Little Stone Magazine – https://www.littlestonejournal.co.uk

Have a look – there might still be time to submit for the next issue 🙂

Imagine Portsmouth

A quick mention for a competition being run in my home city;

Can you capture Portsmouth? Enter Imagine Portsmouth’s creative competition and help celebrate Portsmouth’s vision for the future. This summer, Imagine Portsmouth is asking people in Portsmouth to get creative and share how they see Portsmouth – through a poem. Aspiring poets of all ages can take inspiration from the city vision and submit entries online. The winning entries will be selected by a panel of expert judges from across the city. The winners will have their work showcased online and there will be a £75 prize for the winning poem.Poems may have been previously published as long as you have the copyright.Find out more and enter at

I may well enter, though it will have to be something new I think – most of my Portsmouth poems probably won’t fit the city vision!

Abergavenny Small Press

Having a little break from the Poetry Bookshelf blog posts whilst I think about how to develop this page further. It was becoming more of a chore than a joy – and I think it was starting to reflect in the writing.

The last couple of library posts weren’t as good as I would have liked them to be, but writing a strong, detailed post takes time. Something I have been short of recently. It is what it is. In the meantime, a little bit of positive news on the personal writing front, as I have had a prose piece accepted in the latest edition of Abergavenny Small Press’ online journal.

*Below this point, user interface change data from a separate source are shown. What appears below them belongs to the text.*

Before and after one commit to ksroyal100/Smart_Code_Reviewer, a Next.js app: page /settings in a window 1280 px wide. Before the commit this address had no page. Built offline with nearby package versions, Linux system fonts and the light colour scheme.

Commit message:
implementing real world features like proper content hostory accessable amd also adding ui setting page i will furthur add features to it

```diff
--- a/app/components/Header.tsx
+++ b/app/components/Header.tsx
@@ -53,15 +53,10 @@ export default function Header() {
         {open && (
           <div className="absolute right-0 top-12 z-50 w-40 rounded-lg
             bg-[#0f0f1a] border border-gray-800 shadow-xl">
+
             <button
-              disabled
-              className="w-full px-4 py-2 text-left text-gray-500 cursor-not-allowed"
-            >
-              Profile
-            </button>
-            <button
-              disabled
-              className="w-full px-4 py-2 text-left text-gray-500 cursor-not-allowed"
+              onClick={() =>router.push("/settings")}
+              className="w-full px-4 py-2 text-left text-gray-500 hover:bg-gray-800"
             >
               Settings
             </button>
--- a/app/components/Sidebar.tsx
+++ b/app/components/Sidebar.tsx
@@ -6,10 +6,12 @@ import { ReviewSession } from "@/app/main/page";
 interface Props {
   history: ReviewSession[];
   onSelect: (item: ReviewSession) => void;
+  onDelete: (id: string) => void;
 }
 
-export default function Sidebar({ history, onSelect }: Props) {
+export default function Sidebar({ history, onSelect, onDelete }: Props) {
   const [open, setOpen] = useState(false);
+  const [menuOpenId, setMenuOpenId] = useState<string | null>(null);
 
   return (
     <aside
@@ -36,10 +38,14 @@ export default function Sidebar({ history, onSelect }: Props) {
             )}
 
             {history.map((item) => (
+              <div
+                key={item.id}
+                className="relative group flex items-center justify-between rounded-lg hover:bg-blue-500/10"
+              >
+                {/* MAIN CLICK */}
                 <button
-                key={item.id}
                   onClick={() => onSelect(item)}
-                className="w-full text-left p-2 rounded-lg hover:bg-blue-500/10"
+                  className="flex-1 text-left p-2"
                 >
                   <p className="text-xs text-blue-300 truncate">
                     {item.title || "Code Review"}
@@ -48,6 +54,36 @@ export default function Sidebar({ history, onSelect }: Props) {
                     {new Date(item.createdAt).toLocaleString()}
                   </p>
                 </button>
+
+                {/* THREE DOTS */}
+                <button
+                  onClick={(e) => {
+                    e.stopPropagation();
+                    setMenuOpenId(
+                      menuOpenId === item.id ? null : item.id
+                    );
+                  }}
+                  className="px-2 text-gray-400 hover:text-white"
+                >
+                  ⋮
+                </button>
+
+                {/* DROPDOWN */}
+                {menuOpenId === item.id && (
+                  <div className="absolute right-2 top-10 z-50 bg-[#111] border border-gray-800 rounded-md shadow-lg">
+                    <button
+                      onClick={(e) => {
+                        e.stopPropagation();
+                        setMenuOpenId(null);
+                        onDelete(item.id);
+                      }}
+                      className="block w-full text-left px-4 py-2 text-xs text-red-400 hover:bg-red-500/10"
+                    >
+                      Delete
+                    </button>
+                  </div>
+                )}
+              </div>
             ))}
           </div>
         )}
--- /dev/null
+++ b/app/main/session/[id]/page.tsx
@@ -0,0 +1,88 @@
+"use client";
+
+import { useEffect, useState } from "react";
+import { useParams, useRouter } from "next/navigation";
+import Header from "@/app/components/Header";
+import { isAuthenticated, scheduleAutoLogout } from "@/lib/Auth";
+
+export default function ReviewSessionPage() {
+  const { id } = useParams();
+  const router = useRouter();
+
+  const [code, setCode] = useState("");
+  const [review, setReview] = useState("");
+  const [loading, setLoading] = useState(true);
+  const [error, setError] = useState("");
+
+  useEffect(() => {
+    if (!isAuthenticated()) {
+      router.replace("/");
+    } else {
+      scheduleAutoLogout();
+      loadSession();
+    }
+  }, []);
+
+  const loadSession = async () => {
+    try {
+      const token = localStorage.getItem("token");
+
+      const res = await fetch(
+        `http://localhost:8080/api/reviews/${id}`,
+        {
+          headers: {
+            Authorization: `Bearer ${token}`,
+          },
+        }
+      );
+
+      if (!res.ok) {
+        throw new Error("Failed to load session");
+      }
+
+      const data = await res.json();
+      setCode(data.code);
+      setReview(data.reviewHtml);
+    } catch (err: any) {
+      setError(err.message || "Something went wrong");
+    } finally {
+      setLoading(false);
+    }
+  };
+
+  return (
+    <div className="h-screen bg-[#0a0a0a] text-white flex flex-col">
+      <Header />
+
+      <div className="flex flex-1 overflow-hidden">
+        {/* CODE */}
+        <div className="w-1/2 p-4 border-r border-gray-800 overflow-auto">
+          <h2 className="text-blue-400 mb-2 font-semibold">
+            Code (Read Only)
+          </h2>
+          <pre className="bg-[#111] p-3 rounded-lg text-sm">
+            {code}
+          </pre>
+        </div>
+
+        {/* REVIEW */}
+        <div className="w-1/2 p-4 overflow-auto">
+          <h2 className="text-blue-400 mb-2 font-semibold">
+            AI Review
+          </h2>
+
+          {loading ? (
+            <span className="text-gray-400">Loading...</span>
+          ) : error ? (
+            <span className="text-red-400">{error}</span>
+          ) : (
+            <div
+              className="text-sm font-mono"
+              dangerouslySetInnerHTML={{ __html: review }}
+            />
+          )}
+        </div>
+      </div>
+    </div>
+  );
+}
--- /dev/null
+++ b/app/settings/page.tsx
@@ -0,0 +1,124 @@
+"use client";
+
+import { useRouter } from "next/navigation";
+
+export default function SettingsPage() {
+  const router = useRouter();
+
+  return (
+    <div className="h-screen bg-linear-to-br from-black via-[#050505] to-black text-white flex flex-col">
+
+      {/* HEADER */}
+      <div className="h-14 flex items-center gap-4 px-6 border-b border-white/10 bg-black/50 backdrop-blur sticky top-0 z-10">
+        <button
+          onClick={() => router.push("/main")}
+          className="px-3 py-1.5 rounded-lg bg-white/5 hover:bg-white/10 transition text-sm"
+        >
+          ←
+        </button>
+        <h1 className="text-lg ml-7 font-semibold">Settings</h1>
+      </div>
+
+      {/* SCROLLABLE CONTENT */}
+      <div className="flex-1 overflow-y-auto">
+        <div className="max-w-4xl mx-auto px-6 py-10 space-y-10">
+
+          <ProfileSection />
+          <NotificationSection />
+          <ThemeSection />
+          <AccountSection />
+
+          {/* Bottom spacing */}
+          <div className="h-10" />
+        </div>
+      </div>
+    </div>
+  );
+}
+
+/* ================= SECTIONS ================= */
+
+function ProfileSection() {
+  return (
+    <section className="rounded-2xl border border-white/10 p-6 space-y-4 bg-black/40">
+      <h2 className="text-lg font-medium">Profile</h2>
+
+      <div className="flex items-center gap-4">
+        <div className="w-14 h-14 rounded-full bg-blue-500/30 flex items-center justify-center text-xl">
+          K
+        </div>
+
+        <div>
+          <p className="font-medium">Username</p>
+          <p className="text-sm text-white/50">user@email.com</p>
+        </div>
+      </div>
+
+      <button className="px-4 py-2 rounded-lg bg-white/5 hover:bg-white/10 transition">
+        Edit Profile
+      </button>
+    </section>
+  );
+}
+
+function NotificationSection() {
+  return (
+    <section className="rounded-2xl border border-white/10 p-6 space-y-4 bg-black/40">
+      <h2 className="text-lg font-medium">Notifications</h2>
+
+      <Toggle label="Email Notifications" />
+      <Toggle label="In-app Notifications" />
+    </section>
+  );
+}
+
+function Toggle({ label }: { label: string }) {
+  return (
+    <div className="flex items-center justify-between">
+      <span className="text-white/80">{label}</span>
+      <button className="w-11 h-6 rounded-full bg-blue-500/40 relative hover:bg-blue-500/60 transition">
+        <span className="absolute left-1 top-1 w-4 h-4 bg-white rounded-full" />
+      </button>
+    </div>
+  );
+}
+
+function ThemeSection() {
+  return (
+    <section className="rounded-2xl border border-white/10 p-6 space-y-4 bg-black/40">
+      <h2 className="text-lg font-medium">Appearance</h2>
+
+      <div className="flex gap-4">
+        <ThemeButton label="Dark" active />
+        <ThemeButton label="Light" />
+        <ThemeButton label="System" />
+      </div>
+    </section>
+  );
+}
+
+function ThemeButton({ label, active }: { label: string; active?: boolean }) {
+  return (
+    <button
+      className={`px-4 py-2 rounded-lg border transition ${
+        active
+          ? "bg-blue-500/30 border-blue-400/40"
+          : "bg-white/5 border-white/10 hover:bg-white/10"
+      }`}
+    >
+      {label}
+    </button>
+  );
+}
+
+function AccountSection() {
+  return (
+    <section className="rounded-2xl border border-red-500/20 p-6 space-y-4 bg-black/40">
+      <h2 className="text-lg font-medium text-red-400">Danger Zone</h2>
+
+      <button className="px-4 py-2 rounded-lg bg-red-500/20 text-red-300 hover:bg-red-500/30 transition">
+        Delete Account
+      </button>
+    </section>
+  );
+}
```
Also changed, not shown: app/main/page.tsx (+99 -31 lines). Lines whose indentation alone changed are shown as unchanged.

You can read it here;

https://www.asppublishing.co.uk/richard-williams-fiction